Stairway to haven: Antwerp’s wooden escalators are among the last in use in the world
Uniqueness from Flanders
“It’s iconic, it’s a symbol of Antwerp,” says Kathleen Janssens. The visitor from Zandhoven is about to take the wooden escalators to cross the river Scheldt with her two grandchildren.
Those escalators go 31,5 m underground and they are still part of the St. Anna’s tunnel (Sint-Annatunnel), a pedestrian passage built between 28 June 1931 and 14 August 1933 to connect both banks of the river Scheldt in Antwerp.
“It’s 90 years old. We cannot replace it. We should keep it in good shape,” says her husband, Staf Marivoet to Belga News Agency. Indeed, it’s one of the last wooden escalators left in the world. The steps are still made of solid wood, weighing 40 kilos each.
Its concept was presented by the American inventor Jesse Reno at the Universal Exhibition in Paris in 1900, where it won first prize. But the escalators in Antwerp are not American. “They are Belgian-made, by the Jaspar company from Liège," explains Kris Henau, former coordinator of tunnel maintenance at the Flemish Agency for Roads and Traffic (Agentschap Wegen en Verkeer), in one interview to Gazet van Antwerp.
The materials are top quality, strong and durable. “Did you know that about 3,5 to 4 million people pass through this tunnel every year? That's about a third of the Belgian population. 85% with the escalators, 15% take the elevator. I don't think other public elevators, even the ones in Central Station, are used that intensively," says Henau.
The wood escalators were built to transport 16,000 people per hour and go at a speed of 0,50 m per second, moved by electricity. Before the tunnel with the lift and the wood escalator, pedestrians had to manage with a ferry service, the St Anneke’s Boat, which departed from Steenplein.

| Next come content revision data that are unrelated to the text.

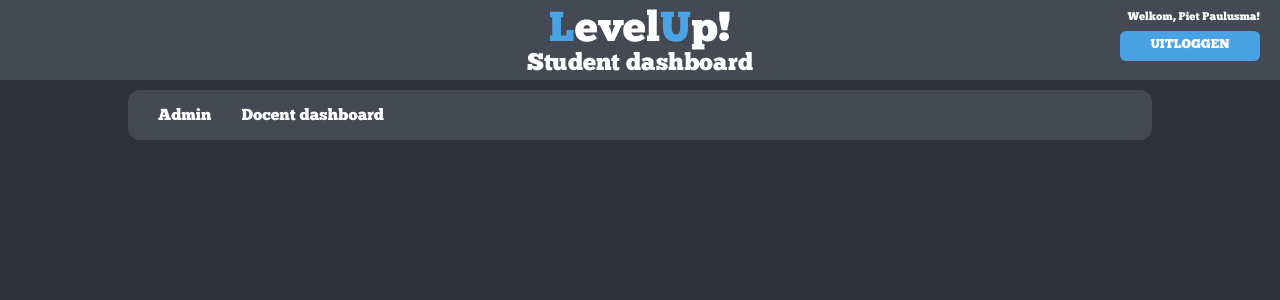
Repository: boblanckenburg/levelup
Page: website/src/index.html
An editor plug-in stored every save of this project. The page is shown before and after the next save, followed by the edit.
The browser window is 1280 px wide. The pictures show the whole page.

Above is the page before, as saved 2014-10-16 15:08:14.

After the next save:
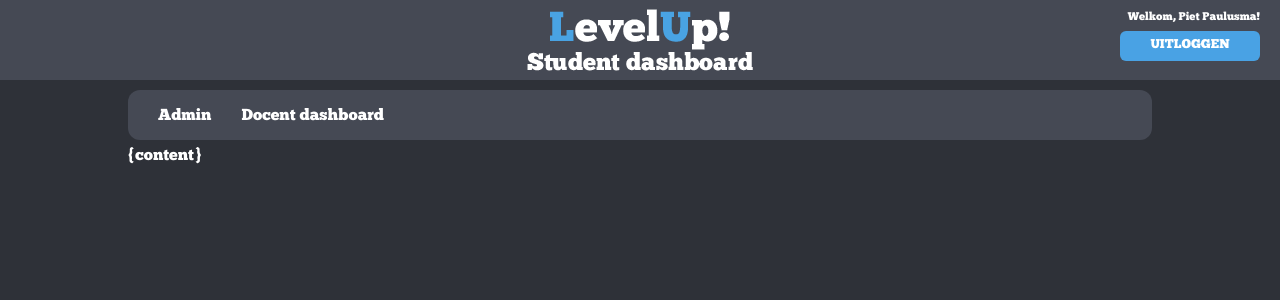
Saved 66 s later.
--- a/website/src/index.html
+++ b/website/src/index.html
@@ -30,7 +30,7 @@
 				<a>Docent dashboard</a>
 			</section>
 			<div class="content">
-
+				{content}
 			</div>
 		</div>
     </body>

The tunnel is 572 m long, covered with ceramic tiles. It also has a metal lift with art deco decorations, which provides space for a maximum of 80 people.
There are old and new warning signs in the two access buildings. Pedestrians are invited to keep their pets on a leash to cross the tunnel and take the escalators. It’s forbidden “to turn on engines (of motorized vehicles); to smoke, to shout, sing or make noise; to spit; and to transport dangerous goods of all classes”.

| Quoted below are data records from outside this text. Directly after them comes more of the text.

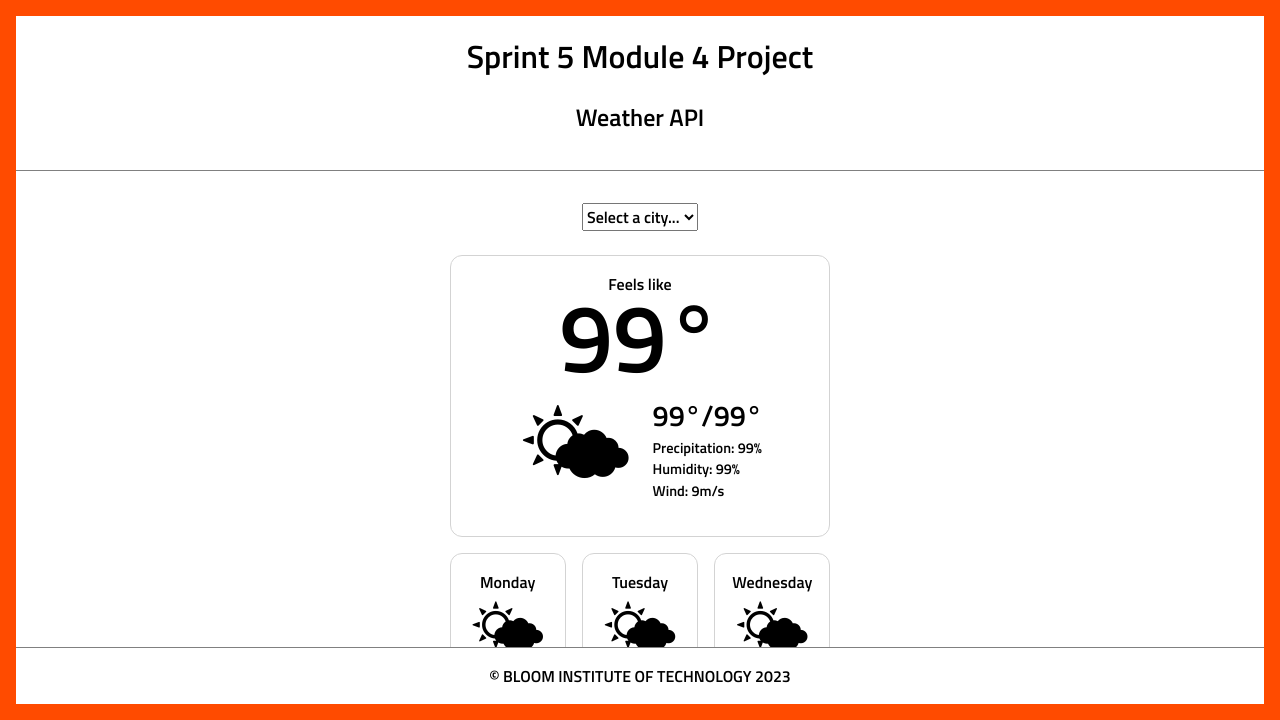
Repository: bloominstituteoftechnology/module-project-weather-api-yoshimario
Page: frontend/index.html
The author's editor kept a copy of each file at every save. The page is drawn from the files as they stood at one save, then again after the next save.
The browser window is 1280 px wide. The pictures show the whole page.
An inner scrolling area shows only its first screen.

Above is the page before, as saved 2023-09-29 18:07:48.

### frontend/index.html
<!--
❗ DO NOT CHANGE THIS FILE
❗ DO NOT CHANGE THIS FILE
❗ DO NOT CHANGE THIS FILE
-->
<!DOCTYPE html>
<html lang="en">

<head>
  <meta charset="UTF-8">
  <title>Sprint 5 Module 4 Project</title>
  <link rel="stylesheet" href="reset.css">
  <link rel="stylesheet" href="styles.css">
  <script defer src="https://unpkg.com/axios/dist/axios.min.js"></script>
  <script defer src="index.js"></script>
</head>

<body>
  <header>
    <h1>Sprint 5 Module 4 Project</h1>
    <h2>Weather API</h2>
    <p class="info"></p>
  </header>
  <section>
    <select id="citySelect">
      <option selected disabled hidden>Select a city...</option>
      <option>San Francisco</option>
      <option>New York</option>
      <option>Detroit</option>
      <option>Honolulu</option>
    </select>
    <div id="weatherWidget">
      <div id="today" class="card col">
        <div id="apparentTemp" class="col">
          <div>Feels like</div>
          <div>99°</div>
        </div>
        <div class="row">
          <div id="todayDescription">🌤</div>
          <div id="todayStats" class="col">
            <div>99°/99°</div>
            <div>Precipitation: 99%</div>
            <div>Humidity: 99%</div>
            <div>Wind: 9m/s</div>
          </div>
        </div>
      </div>
      <div id="forecast" class="row">
        <div class="next-day card col">
          <div>Monday</div>
          <div>🌤</div>
          <div>99°/99°</div>
          <div>Precipitation 99%</div>
        </div>
        <div class="next-day card col">
          <div>Tuesday</div>
          <div>🌤</div>
          <div>99°/99°</div>
          <div>Precipitation 99%</div>
        </div>
        <div class="next-day card col">
          <div>Wednesday</div>
          <div>🌤</div>
          <div>99°/99°</div>
          <div>Precipitation 99%</div>
        </div>
      </div>
      <div id="location" class="col">
        <div>Detroit</div>
        <div>United States</div>
      </div>
    </div>
  </section>
  <footer></footer>
</body>

</html>

### frontend/reset.css
/* ❗ DO NOT CHANGE THIS FILE */
/* ❗ DO NOT CHANGE THIS FILE */
/* ❗ DO NOT CHANGE THIS FILE */

/* RESET BY https://www.joshwcomeau.com/css/custom-css-reset */
*,
*::before,
*::after {
  box-sizing: border-box;
}

* {
  margin: 0;
}

html,
body {
  height: 100%;
}

body {
  line-height: 1.5;
  -webkit-font-smoothing: antialiased;
}

img,
picture,
video,
canvas,
svg {
  display: block;
  max-width: 100%;
}

input,
button,
textarea,
select {
  font: inherit;
}

p,
h1,
h2,
h3,
h4,
h5,
h6 {
  overflow-wrap: break-word;
}

#root,
#__next {
  isolation: isolate;
}

### frontend/styles.css
/* ❗ DO NOT CHANGE THIS FILE */
/* ❗ DO NOT CHANGE THIS FILE */
/* ❗ DO NOT CHANGE THIS FILE */
@font-face {
  font-family: 'Titillium Web';
  src: url('./TitilliumWeb.ttf');
}

body {
  font-family: 'Titillium Web', sans-serif;
  border: 1rem solid #ff4b00;
}

body,
section {
  display: flex;
  flex-direction: column;
  align-items: center;
}

h1,
h2 {
  margin-bottom: 1.2rem;
}

h4 {
  margin-top: 0.4rem;
  cursor: pointer;
}

header {
  padding: 1rem;
  text-align: center;
}

@keyframes color-change {
  100% { color: #ff4b00; }
}

header .info {
  font-size: 1.3rem;
  font-style: italic;
  animation: color-change .5s infinite alternate;
}

section {
  width: 100%;
  overflow-y: auto;
  border-top: 1px solid grey;
  border-bottom: 1px solid grey;
  padding-top: 2rem;
  padding-bottom: 2rem;
}

footer {
  padding: 1rem;
}

.col {
  display: flex;
  flex-direction: column;
  align-items: center;
}

.row {
  display: flex;
  align-items: center;
  justify-content: space-evenly;
}

#weatherWidget {
  margin-top: 1rem;
}

#forecast {
  align-self: flex-start;
}

.card {
  border: 1px solid lightgray;
  border-radius: 12px;
  padding: 1rem 0 1rem 0;
  margin: 0.5rem;
  padding: 1rem;
}

#apparentTemp {
  margin-bottom: -2rem;
}

#apparentTemp>div:nth-child(1) {
  margin-bottom: -2rem;
}

#apparentTemp>div:nth-child(2) {
  font-size: 6em;
}

#todayDescription {
  font-size: 6em;
  margin-right: 1.2rem;
}

#todayStats>div:first-child {
  font-size: 2em;
}

#todayStats {
  align-items: flex-start;
  font-size: 0.9rem;
}

.next-day>div:nth-child(2) {
  font-size: 4em;
  margin-top: -0.8rem;
  margin-bottom: -0.8rem;
}

.next-day>div:nth-child(4) {
  font-size: 0.7em;
}

#location>div:nth-child(1) {
  margin-top: 1rem;
  font-size: 1.75em;
}

#location>div:nth-child(2) {
  font-size: 1.2em;
}

### frontend/index.js
async function moduleProject4() {

  // 👇 WORK WORK BELOW THIS LINE 👇
  const footer = document.querySelector('footer')
  const currentYear = new Date().getFullYear()
  footer.textContent = `© BLOOM INSTITUTE OF TECHNOLOGY ${currentYear}`



  let descriptions = [
    ["Sunny", "☀️"],
    ["Cloudy", "☁️"],
    ["Rainy", "🌧️"],
    ["Thunderstorm", "⛈️"],
    ["Snowy", "❄️"],
    ["Partly Cloudy", "⛅️"]
  ]

  // 👉 Tasks 1 - 5 go here
  document.querySelector('#citySelect').addEventListener('change', async (evt) => {
    console.log('selection changed');
    try {
      document.querySelector('#citySelect').setAttribute('disabled', 'disabled');
      document.querySelector('#weatherWidget').style.display = 'none';
      document.querySelector('t').style.display
    } catch (err) {
      // Handle errors here
      console.error(err);
    }
  });
  // 👆 WORK WORK ABOVE THIS LINE 👆

}

// ❗ DO NOT CHANGE THE CODE  BELOW
// ❗ DO NOT CHANGE THE CODE  BELOW
// ❗ DO NOT CHANGE THE CODE  BELOW
if (typeof module !== 'undefined' && module.exports) module.exports = { moduleProject4 }
else moduleProject4()

After the next save:
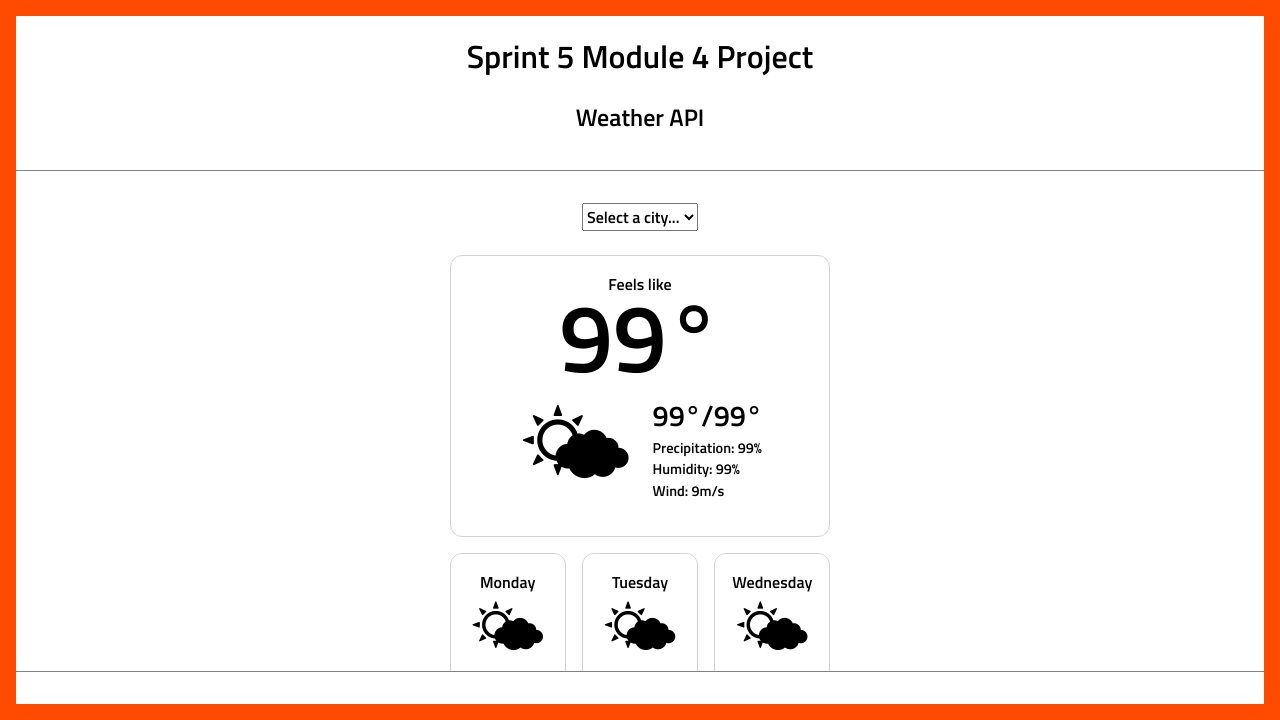
Console error: SyntaxError: missing ) after argument list
Saved 7 s later.
--- a/frontend/index.js
+++ b/frontend/index.js
@@ -22,7 +22,7 @@
     try {
       document.querySelector('#citySelect').setAttribute('disabled', 'disabled');
       document.querySelector('#weatherWidget').style.display = 'none';
-      document.querySelector('t').style.display
+      document.querySelector(t').style.display
     } catch (err) {
       // Handle errors here
       console.error(err);

After the save that followed:
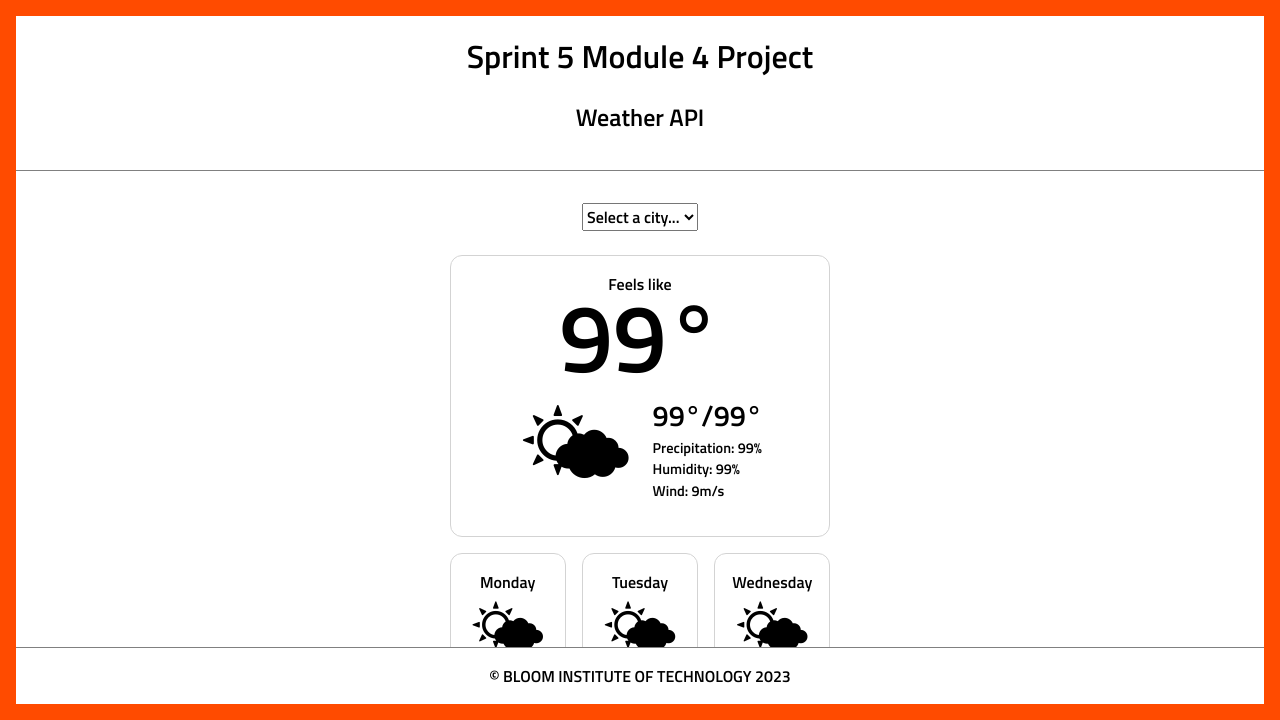
The error is gone.
Saved 4 s later.
--- a/frontend/index.js
+++ b/frontend/index.js
@@ -22,7 +22,7 @@
     try {
       document.querySelector('#citySelect').setAttribute('disabled', 'disabled');
       document.querySelector('#weatherWidget').style.display = 'none';
-      document.querySelector(t').style.display
+      document.querySelector('.info').style.display
     } catch (err) {
       // Handle errors here
       console.error(err);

On 10 September 1933, Belgian King Albert I and the entire Royal Family, foreign authorities and Antwerp’smayor, Camille Huysmans, took a celebratory walk through St Anna’s Tunnel and its wooden escalators accompanied by 20,000 schoolboys and girls.

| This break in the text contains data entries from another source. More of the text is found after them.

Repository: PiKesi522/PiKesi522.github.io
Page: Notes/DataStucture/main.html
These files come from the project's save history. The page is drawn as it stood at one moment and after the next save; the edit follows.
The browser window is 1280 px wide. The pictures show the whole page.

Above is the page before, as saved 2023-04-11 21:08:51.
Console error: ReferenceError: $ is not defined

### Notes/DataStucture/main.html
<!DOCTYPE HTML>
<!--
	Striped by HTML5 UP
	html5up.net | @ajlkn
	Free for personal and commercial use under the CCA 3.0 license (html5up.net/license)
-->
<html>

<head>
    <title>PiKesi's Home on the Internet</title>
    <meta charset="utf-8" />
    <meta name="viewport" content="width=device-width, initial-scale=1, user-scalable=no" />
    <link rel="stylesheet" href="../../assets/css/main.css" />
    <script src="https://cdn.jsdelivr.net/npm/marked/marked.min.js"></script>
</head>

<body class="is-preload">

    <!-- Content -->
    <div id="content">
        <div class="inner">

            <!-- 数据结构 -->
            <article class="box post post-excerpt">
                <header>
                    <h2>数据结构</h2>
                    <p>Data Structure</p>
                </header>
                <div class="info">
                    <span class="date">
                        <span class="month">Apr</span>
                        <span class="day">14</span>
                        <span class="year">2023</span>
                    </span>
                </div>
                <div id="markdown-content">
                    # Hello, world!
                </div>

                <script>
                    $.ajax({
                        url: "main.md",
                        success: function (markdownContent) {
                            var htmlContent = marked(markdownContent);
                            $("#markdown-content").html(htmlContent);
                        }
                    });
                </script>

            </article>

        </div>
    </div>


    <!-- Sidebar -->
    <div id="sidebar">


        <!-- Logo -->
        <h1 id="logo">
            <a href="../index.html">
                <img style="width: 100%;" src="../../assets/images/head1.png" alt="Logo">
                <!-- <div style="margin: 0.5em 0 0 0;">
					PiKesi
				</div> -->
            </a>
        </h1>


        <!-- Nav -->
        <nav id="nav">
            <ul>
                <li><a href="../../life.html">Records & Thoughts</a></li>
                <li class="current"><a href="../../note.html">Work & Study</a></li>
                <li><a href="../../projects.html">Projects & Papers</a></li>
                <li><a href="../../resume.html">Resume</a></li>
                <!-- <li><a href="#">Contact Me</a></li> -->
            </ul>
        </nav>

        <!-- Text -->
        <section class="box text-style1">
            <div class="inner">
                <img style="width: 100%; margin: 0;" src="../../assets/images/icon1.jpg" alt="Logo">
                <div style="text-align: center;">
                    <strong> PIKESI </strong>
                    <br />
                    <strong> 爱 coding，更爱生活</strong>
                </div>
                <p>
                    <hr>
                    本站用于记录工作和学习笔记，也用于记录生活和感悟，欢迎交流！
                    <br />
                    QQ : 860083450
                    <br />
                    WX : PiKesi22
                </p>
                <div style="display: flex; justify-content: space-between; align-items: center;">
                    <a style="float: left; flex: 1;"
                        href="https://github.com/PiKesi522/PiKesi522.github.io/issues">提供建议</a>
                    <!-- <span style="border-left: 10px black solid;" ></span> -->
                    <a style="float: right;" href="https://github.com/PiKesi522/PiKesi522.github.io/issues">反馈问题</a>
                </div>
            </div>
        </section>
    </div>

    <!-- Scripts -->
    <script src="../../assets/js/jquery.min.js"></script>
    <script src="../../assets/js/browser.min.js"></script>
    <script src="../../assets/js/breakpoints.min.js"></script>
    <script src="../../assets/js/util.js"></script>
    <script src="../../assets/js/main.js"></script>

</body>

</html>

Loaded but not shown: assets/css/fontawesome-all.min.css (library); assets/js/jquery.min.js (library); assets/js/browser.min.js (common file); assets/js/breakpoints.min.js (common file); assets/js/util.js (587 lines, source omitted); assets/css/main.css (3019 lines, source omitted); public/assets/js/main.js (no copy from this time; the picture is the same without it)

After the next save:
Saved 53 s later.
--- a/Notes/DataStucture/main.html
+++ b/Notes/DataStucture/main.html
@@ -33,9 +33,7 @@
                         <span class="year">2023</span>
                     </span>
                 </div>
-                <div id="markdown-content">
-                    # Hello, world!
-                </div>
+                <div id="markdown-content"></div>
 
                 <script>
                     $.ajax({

Today, Antwerp locals and tourists, on foot or bikes, can take the wooden escalators to go enjoy the green left bank of Antwerp. Except on Thursdays, which is maintenance day from 7 am to about 7 pm. The escalators are protected heritage and its 1,600 steps are disassembled piece by piece and put back in their exact spot.
There is even a website and smartphone app to display the accessibility for bikes and pedestrian connections: https://fietsverbindingenschelde.wegenenverkeer.be
© BELGA PHOTO (Viviane Vaz)
© BELGA VIDEO (Viviane Vaz)
This article is part of the five-part series "Uniqueness from Flandres"